Contextual variation and social determinants of health care non-use among adults aged 50+ in low- and middle-income countries: A Study on WHO Global Ageing and Adult Health (WHO-SAGE)
Independent thesis Advanced level (degree of Master (Two Years)), 10 credits / 15 HE creditsStudent thesis
Objectives: To identify predisposing, individual and household enabling, and need factors associated with not getting health care when last needed (health care non-use) among adults aged 50 and over in the six SAGE countries and to identify community-level variation in health care non-use within each SAGE country.
Methods: A secondary data analysis using data obtained from the World Health Organisation’s Study on Global AGEing and adult health (SAGE) was conducted for China, Ghana, India, Mexico, Russian Federation and South Africa, among adults aged 50+ years. SAGE is a longitudinal study on ageing and adult health with nationally representative samples of persons aged 50 years and above, and comparison samples of 18-49 years, from China, Ghana, India, Mexico, Russian Federation and South Africa. Out of SAGE sample of size of 47443, a total of 24854 respondents are included in the analysis comprising 9671 in China, 3809 in Ghana, 5340 in India, 1124 in Mexico, 2685 in Russia and 2225 in South Africa. Outcome variable was defined as either getting healthcare or not getting healthcare last time it was needed. Simple logistic regression between health care non-use and the predisposing, individual and household enabling, and need factors in six SAGE countries, was undertaken to influence inclusion into multilevel analysis. Multilevel logistic regression was undertaken to determine the contextual variation of health care non-use among older adults residing in different communities in China and India.
Results: Adjusting for individual and household level predictor variables, the final multilevel model indicates an ICC value of 45%, indicating extreme variability in not getting health care last time it was needed attributed to unobserved community-level characteristics. The residual heterogeneity of the 64 communities in China generates a median odds ratio of 4.76 indicating that the median risk of an individual not getting health care when needed is almost 5 times higher when moving from an area with low risk to an area with high risk of not getting health care. Meanwhile in India, a higher ICC value (68%) indicates extreme variability of not getting health care between the 372 communities. The residual heterogeneity of these communities in India generates a median odds ratio of 12.04 which indicates that the median risk of an individual not getting health care when needed is 12 times higher when moving from an area with low risk to an area with high risk of not getting health care.
Conclusion: There exists extreme contextual variation in not getting health care among older adults between communities in China and India. By ignoring contextual variation of not getting health care, assumptions have been made that health care non-use is uniform across all older adults, whilst findings from this study have identified that area-level characteristics play a significant role in determining whether older adults will get health care or not, over and above the predisposing, individual and household enabling, and need factors. Future studies must take into account area-level characteristics with an aim to address disparities in health care non-use.

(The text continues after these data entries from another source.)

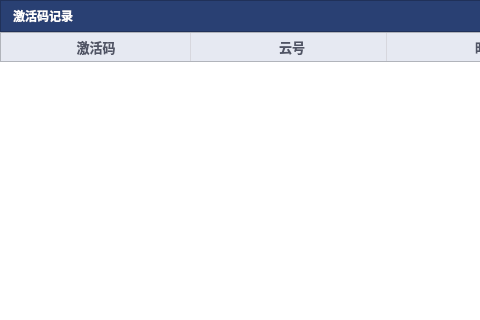
Before: the Qt Designer form activecodehistorydialog.ui in ZhouMei20220810/TEST, drawn with Qt 5; both pictures show x 0 to 480 and y 0 to 320 of the 640 by 456 pixel window.
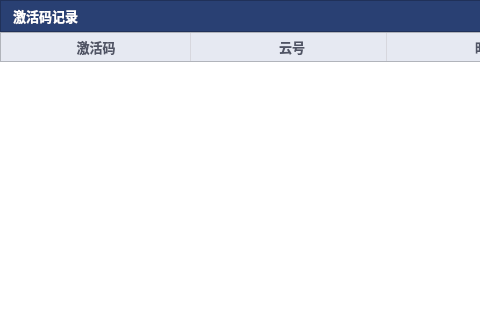
After: the same form once the commit is applied. Icons and pictures are not drawn.

```diff
--- a/activecodehistorydialog.ui
+++ b/activecodehistorydialog.ui
@@ -278,10 +278,13 @@
         </property>
         <property name="font">
          <font>
-          <pointsize>9</pointsize>
+          <pointsize>10</pointsize>
           <bold>true</bold>
          </font>
         </property>
+        <property name="styleSheet">
+         <string notr="true"/>
+        </property>
         <property name="text">
          <string>激活码记录</string>
         </property>
```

Place, publisher, year, edition, pages
2016. , 60 p.
Centre for Public Health Report Series, ISSN 1651-341x ; 2016:36
health care non-use; contextual variation; low- and middle-income countries; universal health coverage; ageing; social capital; community-level
Public Health, Global Health, Social Medicine and Epidemiology
IdentifiersURN: urn:nbn:se:umu:diva-131692OAI: oai:DiVA.org:umu-131692DiVA: diva2:1075309
SAGE Data - Paul Kowal
Master's Programme in Public Health
2016-05-23, Umeå Universitet, Umeå, 16:48 (English)
Vaezghasemi, Masoud, PhD StudentWilliam Stewart, Jennifer, Senior research engineer
San Sebastian, Miguel, Professor